Segment Start: MATERIAL FOR THE TASK
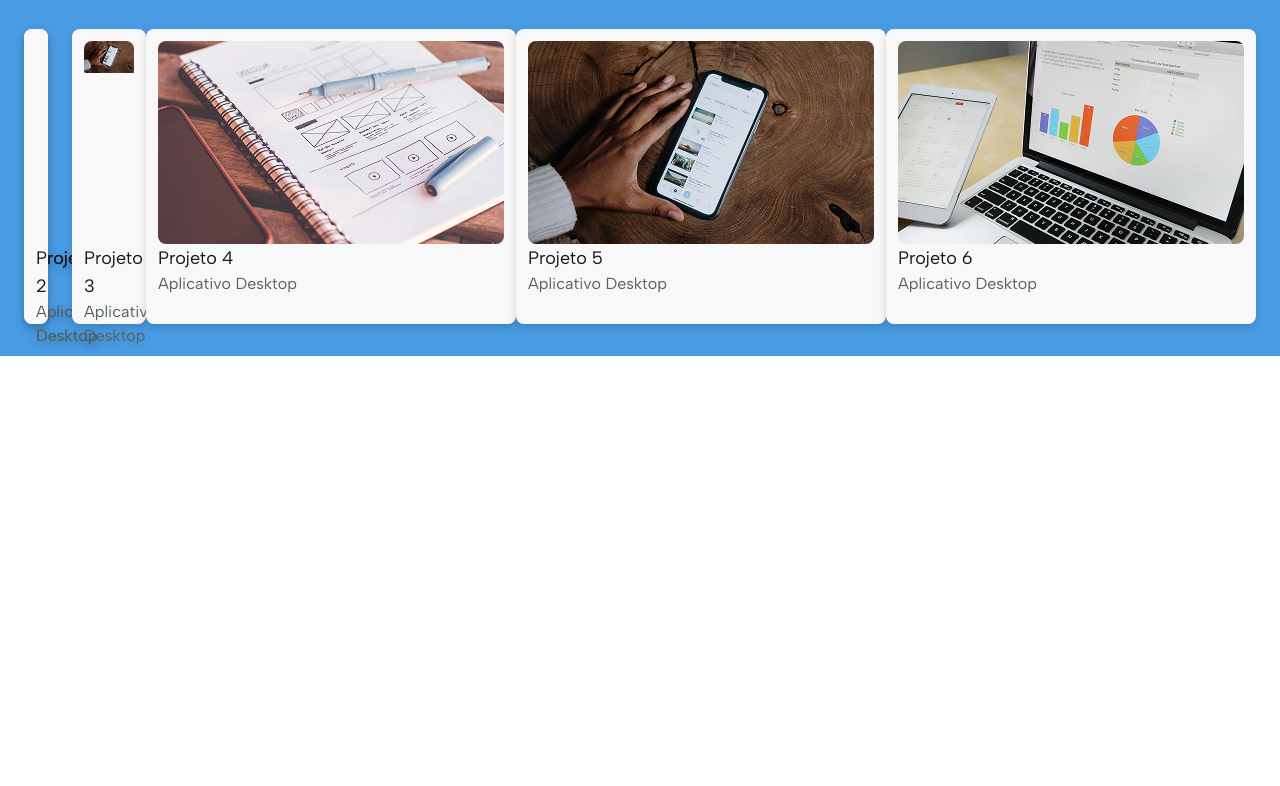
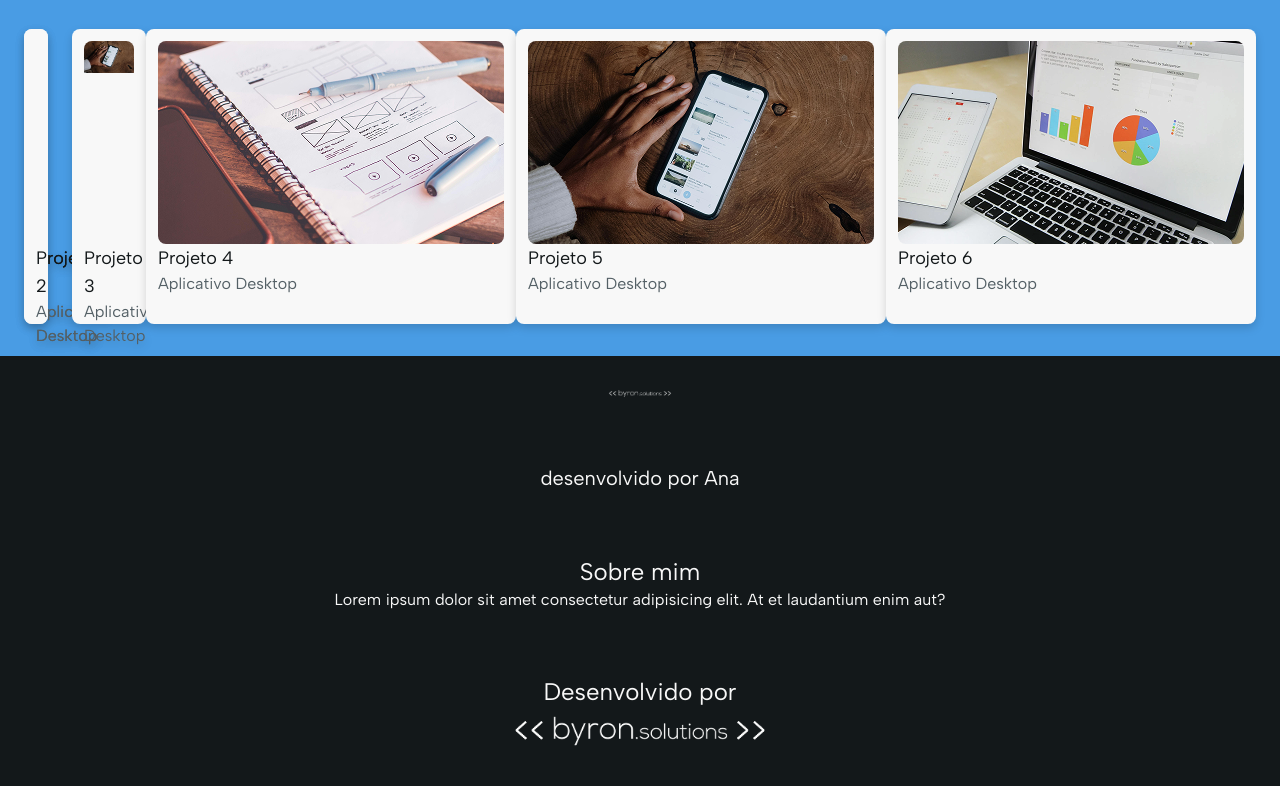
Before and after one commit to anaclaudiafreitasreiss-droid/tailwind, a website: page src/index.html in a window 1280 px wide. Shown: the part 1321-2107 px from the top of the page. Before the commit the page ends 1677 px from the top, so only its background shows below. Drawn offline with Linux system fonts and the light colour scheme.

Commit message:
feat: cria footer

```diff
--- a/src/index.html
+++ b/src/index.html
@@ -107,5 +107,22 @@
 
        </div>
     </section>
+    <footer class="bg-black text-white flex flex-col p-8 gap-16">
+        <div class="flex flex-col items-center gap-16">
+            <div class="flex flex-col items-center gap-3">
+                <div class="size-16"><img src="./img/Logo3 1.png" alt="Logo da byron"></div>
+                <p class="text-xl">desenvolvido por Ana</p>
+            </div>
+            <div class="text-center gap-2">
+                <h3 class="text-2xl">Sobre mim</h3>
+                <p class="text-base">Lorem ipsum dolor sit amet consectetur adipisicing elit. At et laudantium enim aut?</p>
+            </div>
+
+        </div>
+        <div class="flex flex-col items-center">
+            <p class="text-2xl">Desenvolvido por</p>
+            <div class="max-w-65"><img src="./img/Logo3 1.png" alt="Logo da byron"></div>
+        </div>
+    </footer>
 </body>
 </html>
```
Also changed, not shown: src/output.css.
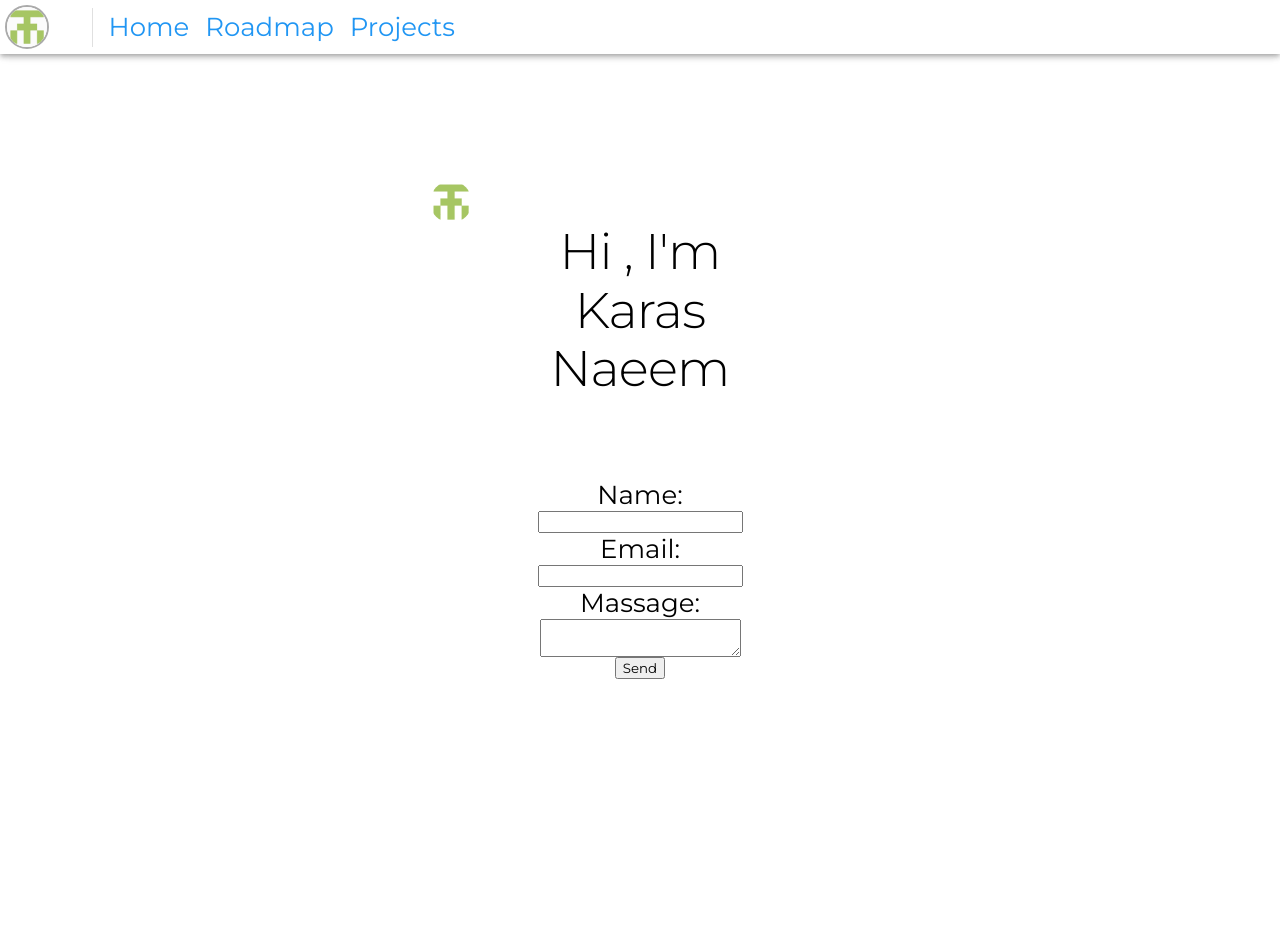
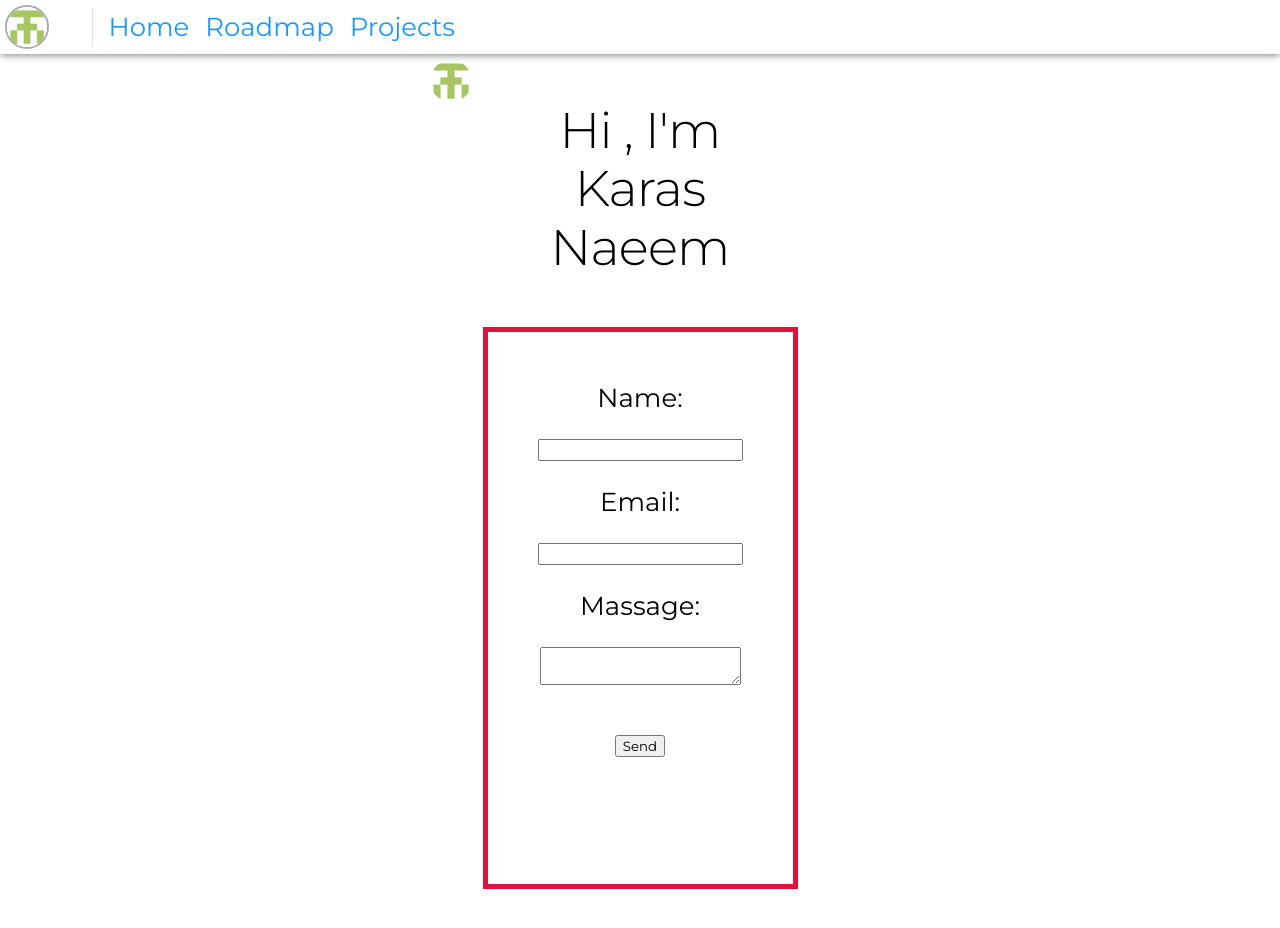
Before and after one commit to karas-naeem/portfolio, a React (Create React App) app: page / in a window 1280 px wide. Shown: the top 928 px of the page. Before the commit the page ends 800 px from the top, so only its background shows below. Built offline with nearby package versions, Linux system fonts and the light colour scheme.

Commit message:
fix: add error handling for reCaptcha submission and improve form styling

```diff
--- a/src/reCaptcha.js
+++ b/src/reCaptcha.js
@@ -1,16 +1,22 @@
-import React from 'react';
+import React, { useState } from 'react';
 
 export default function ReCaptcha() {
   const siteKey = "6LextTkrAAAAAG7D6wUGa4Y7591QS4y6EUbda58L";
 
+   const [error,setError] = useState(false);
+
   // eslint-disable-next-line no-unused-vars
   const onSubmit = (token) => {
+    if(!token) {
+      setError(true);
+      return;
+    }
     document.getElementById('contact-form').submit();
   };
 
   return (
-    <div>
-      <form id="contact-form" action="/contact" method="POST" style={{ display: 'flex', flexDirection:"column" , justifyContent: 'center', alignItems: 'center' }}>
+    <div style={{margin:"50px"}}>
+      <form id="contact-form" action="/contact" method="POST" style={{ display: 'flex', flexDirection:"column" , border:"5px solid crimson" , padding:"50px" , gap:"25px" , justifyContent: 'center', alignItems: 'center' }}>
         <label htmlFor="name">name:</label>
         <input type="text" name="name" required />
 
@@ -20,9 +26,11 @@ export default function ReCaptcha() {
         <label htmlFor="message">massage:</label>
         <textarea name="message" required></textarea>
 
-        <div class="g-recaptcha" data-sitekey={siteKey} data-action="LOGIN"></div>
+        <div className="g-recaptcha" data-sitekey={siteKey} data-action="LOGIN"></div>
 
         <input type="submit" value="send" />
+
+        <p style={{color:"red"}}>{error ? "please verify that you are not a robot" : ""}</p>
       </form>
 
       <script src="https://www.google.com/recaptcha/api.js" async defer></script>
```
Segment End: MATERIAL FOR THE TASK
Using the entries above, state how many lines include the word "const", with no other words.

3